Data for processing ▸
* * * * * * *
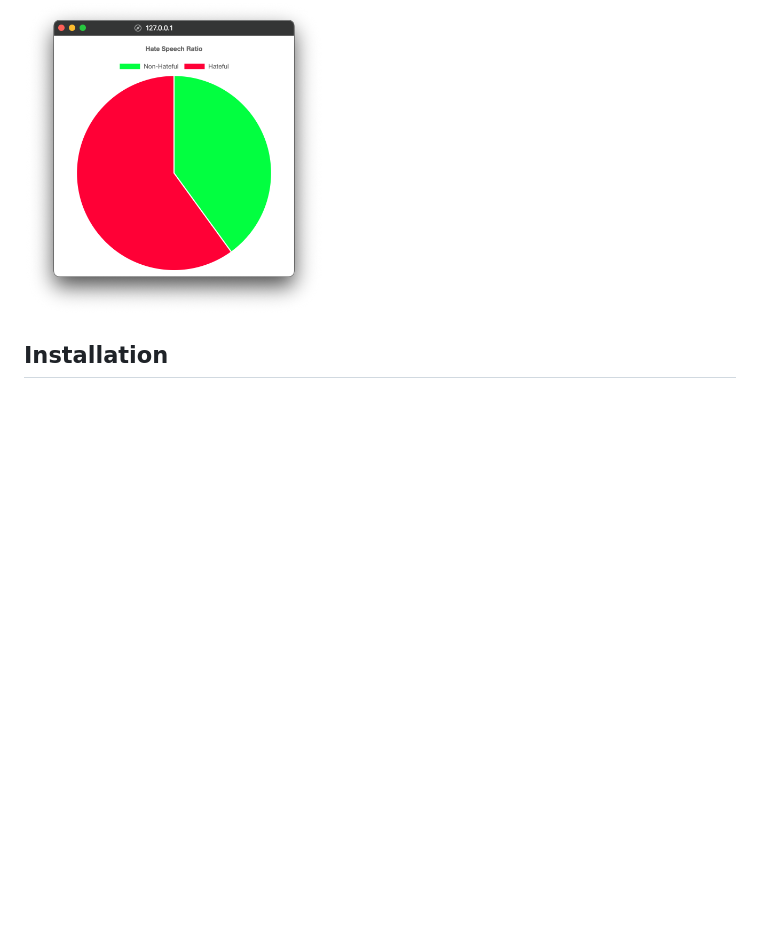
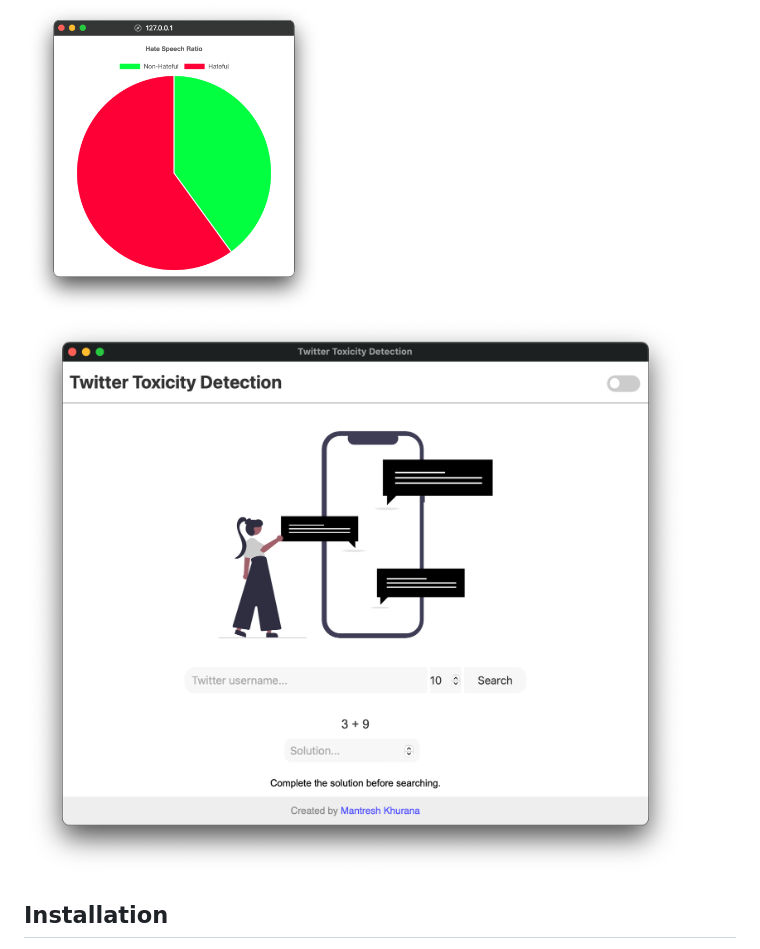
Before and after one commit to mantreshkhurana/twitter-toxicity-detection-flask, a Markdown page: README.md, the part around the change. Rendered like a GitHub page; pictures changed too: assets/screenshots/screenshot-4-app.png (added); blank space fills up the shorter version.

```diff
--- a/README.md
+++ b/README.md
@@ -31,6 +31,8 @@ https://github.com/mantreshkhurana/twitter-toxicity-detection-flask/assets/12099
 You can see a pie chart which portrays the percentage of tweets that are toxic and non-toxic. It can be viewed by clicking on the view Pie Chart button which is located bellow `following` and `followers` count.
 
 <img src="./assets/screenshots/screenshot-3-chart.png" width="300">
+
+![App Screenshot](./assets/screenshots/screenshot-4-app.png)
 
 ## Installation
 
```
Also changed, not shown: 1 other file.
* * * * * * *
Exercise aim ▸ Whenever "assets" shows up in a line of the listing, copy that whole line.

Answer box ▸
Before and after one commit to mantreshkhurana/twitter-toxicity-detection-flask, a Markdown page: README.md, the part around the change. Rendered like a GitHub page; pictures changed too: assets/screenshots/screenshot-4-app.png (added); blank space fills up the shorter version.
@@ -31,6 +31,8 @@ https://github.com/mantreshkhurana/twitter-toxicity-detection-flask/assets/12099
 <img src="./assets/screenshots/screenshot-3-chart.png" width="300">
+![App Screenshot](./assets/screenshots/screenshot-4-app.png)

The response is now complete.